■ YOUR GOAL: Only an exact copy of every record counts as an answer.

┄┄┄┄┄┄┄┄┄┄┄┄┄┄┄┄┄┄┄┄

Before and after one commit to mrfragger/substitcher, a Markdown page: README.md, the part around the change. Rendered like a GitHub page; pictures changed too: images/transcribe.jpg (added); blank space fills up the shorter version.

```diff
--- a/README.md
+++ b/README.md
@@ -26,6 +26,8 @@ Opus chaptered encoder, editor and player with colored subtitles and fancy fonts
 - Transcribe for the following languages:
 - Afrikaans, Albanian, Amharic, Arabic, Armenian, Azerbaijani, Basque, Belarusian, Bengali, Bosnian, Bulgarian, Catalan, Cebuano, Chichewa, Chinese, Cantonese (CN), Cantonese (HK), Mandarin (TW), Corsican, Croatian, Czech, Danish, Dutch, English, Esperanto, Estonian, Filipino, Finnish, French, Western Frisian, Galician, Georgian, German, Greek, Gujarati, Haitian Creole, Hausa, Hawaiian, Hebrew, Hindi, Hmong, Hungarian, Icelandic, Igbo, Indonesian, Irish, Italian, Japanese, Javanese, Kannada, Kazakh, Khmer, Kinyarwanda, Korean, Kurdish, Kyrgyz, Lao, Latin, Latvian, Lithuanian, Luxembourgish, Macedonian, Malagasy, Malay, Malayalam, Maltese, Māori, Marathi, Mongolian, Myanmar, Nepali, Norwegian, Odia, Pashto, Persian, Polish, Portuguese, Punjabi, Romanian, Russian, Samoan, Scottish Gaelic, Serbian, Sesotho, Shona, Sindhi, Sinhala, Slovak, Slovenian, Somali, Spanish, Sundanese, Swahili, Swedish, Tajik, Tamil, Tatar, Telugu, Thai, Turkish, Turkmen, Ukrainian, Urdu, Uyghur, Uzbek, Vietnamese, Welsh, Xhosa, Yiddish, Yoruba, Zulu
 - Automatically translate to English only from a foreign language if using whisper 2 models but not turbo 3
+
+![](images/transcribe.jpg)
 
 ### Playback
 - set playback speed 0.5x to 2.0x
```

┄┄┄┄┄┄┄┄┄┄┄┄┄┄┄┄┄┄┄┄

■ TASK SOLUTION:
Before and after one commit to mrfragger/substitcher, a Markdown page: README.md, the part around the change. Rendered like a GitHub page; pictures changed too: images/transcribe.jpg (added); blank space fills up the shorter version.

```diff
--- a/README.md
+++ b/README.md
@@ -26,6 +26,8 @@ Opus chaptered encoder, editor and player with colored subtitles and fancy fonts
 - Transcribe for the following languages:
 - Afrikaans, Albanian, Amharic, Arabic, Armenian, Azerbaijani, Basque, Belarusian, Bengali, Bosnian, Bulgarian, Catalan, Cebuano, Chichewa, Chinese, Cantonese (CN), Cantonese (HK), Mandarin (TW), Corsican, Croatian, Czech, Danish, Dutch, English, Esperanto, Estonian, Filipino, Finnish, French, Western Frisian, Galician, Georgian, German, Greek, Gujarati, Haitian Creole, Hausa, Hawaiian, Hebrew, Hindi, Hmong, Hungarian, Icelandic, Igbo, Indonesian, Irish, Italian, Japanese, Javanese, Kannada, Kazakh, Khmer, Kinyarwanda, Korean, Kurdish, Kyrgyz, Lao, Latin, Latvian, Lithuanian, Luxembourgish, Macedonian, Malagasy, Malay, Malayalam, Maltese, Māori, Marathi, Mongolian, Myanmar, Nepali, Norwegian, Odia, Pashto, Persian, Polish, Portuguese, Punjabi, Romanian, Russian, Samoan, Scottish Gaelic, Serbian, Sesotho, Shona, Sindhi, Sinhala, Slovak, Slovenian, Somali, Spanish, Sundanese, Swahili, Swedish, Tajik, Tamil, Tatar, Telugu, Thai, Turkish, Turkmen, Ukrainian, Urdu, Uyghur, Uzbek, Vietnamese, Welsh, Xhosa, Yiddish, Yoruba, Zulu
 - Automatically translate to English only from a foreign language if using whisper 2 models but not turbo 3
+
+![](images/transcribe.jpg)
 
 ### Playback
 - set playback speed 0.5x to 2.0x
```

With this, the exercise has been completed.